#### [What the exercise asks]
For the material that follows, state how many lines contain the word "medida", and add nothing.

#### [Input data]
=-=-=-=-=
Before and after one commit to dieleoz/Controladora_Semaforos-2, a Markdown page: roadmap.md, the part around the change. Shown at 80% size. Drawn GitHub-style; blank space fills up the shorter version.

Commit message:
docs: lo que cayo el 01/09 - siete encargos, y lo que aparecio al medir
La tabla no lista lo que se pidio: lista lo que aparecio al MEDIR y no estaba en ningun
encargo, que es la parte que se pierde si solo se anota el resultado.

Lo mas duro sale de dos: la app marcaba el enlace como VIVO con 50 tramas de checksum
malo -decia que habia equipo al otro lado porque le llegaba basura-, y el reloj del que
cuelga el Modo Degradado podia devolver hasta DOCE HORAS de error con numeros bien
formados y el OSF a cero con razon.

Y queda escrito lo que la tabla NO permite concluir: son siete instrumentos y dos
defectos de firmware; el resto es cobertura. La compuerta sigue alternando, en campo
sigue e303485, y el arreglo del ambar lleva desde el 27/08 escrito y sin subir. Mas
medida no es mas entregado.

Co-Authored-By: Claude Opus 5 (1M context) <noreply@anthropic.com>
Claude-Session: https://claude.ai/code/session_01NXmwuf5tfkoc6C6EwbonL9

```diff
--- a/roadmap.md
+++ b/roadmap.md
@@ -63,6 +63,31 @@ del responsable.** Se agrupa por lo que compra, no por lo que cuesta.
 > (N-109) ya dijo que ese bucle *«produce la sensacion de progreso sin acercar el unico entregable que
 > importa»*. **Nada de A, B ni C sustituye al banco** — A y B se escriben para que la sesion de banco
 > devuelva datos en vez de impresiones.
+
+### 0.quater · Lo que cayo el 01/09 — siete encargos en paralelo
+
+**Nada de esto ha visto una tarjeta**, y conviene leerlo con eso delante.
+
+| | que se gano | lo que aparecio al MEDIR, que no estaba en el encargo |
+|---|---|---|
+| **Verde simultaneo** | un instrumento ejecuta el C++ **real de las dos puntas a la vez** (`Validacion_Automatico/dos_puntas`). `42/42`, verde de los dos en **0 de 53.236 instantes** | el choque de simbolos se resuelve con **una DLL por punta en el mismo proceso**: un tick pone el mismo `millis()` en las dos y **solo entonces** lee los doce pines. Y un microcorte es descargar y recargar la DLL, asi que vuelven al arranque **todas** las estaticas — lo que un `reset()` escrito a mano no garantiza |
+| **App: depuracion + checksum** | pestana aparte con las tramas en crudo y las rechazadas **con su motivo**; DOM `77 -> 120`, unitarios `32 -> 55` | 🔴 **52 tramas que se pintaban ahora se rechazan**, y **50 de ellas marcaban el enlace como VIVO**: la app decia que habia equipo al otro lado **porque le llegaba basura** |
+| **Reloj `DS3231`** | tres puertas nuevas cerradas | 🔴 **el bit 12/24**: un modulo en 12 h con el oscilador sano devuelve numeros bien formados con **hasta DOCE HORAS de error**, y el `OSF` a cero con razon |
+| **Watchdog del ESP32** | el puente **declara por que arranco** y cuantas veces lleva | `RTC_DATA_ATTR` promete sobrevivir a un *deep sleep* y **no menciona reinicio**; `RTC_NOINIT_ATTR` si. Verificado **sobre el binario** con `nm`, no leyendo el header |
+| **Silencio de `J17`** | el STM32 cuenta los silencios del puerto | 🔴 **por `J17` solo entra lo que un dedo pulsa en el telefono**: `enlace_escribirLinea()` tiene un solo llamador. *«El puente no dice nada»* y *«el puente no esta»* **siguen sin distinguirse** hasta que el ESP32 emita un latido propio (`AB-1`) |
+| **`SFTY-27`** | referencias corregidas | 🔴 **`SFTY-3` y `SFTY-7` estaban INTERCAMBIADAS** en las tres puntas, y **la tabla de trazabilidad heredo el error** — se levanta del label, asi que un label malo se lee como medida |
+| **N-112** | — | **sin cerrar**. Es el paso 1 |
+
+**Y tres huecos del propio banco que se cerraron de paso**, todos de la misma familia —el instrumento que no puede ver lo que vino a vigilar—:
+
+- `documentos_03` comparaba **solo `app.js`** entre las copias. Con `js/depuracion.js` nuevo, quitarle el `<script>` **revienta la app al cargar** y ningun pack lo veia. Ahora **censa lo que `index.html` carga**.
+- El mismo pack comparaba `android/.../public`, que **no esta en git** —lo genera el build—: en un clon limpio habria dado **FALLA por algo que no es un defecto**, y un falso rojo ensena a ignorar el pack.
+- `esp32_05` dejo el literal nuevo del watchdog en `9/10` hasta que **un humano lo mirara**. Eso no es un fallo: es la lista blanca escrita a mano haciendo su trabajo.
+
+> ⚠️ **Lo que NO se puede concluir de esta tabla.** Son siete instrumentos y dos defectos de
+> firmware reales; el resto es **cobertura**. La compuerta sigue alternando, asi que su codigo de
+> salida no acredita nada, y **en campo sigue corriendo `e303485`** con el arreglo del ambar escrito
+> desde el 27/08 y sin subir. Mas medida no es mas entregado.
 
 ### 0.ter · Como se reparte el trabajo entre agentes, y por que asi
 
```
=-=-=-=-=
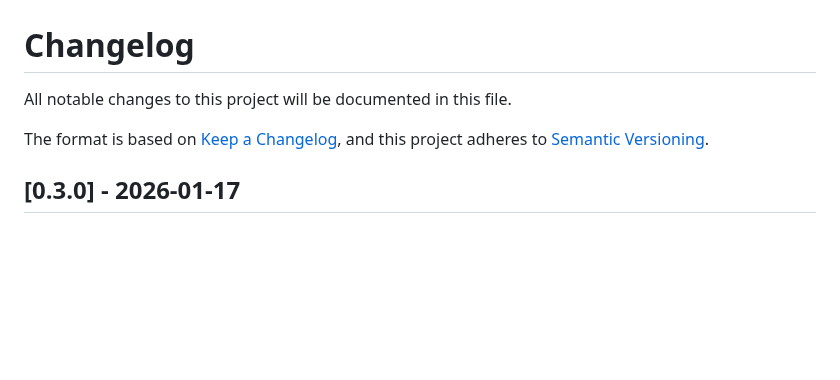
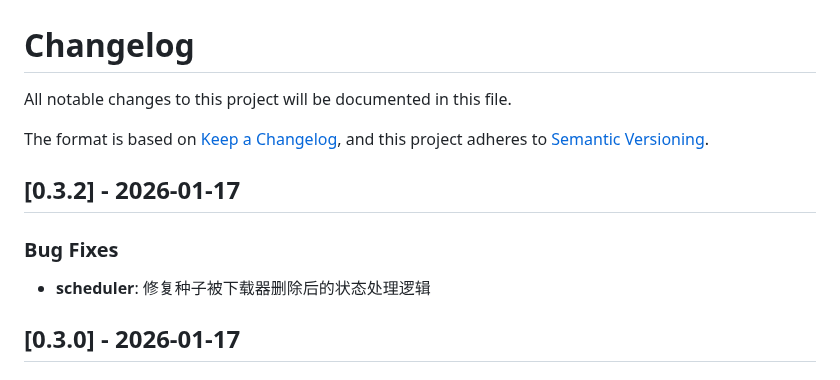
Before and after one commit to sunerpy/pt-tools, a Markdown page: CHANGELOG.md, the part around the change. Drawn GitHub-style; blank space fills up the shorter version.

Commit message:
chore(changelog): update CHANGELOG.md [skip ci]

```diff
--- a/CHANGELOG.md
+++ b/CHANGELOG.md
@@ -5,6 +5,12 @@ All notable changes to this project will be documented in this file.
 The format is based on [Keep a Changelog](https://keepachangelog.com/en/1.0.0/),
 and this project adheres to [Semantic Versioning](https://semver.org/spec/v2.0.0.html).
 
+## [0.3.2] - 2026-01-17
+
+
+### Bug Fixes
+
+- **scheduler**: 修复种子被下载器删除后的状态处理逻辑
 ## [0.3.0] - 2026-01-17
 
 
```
=-=-=-=-=
#### [Solution to the problem]
3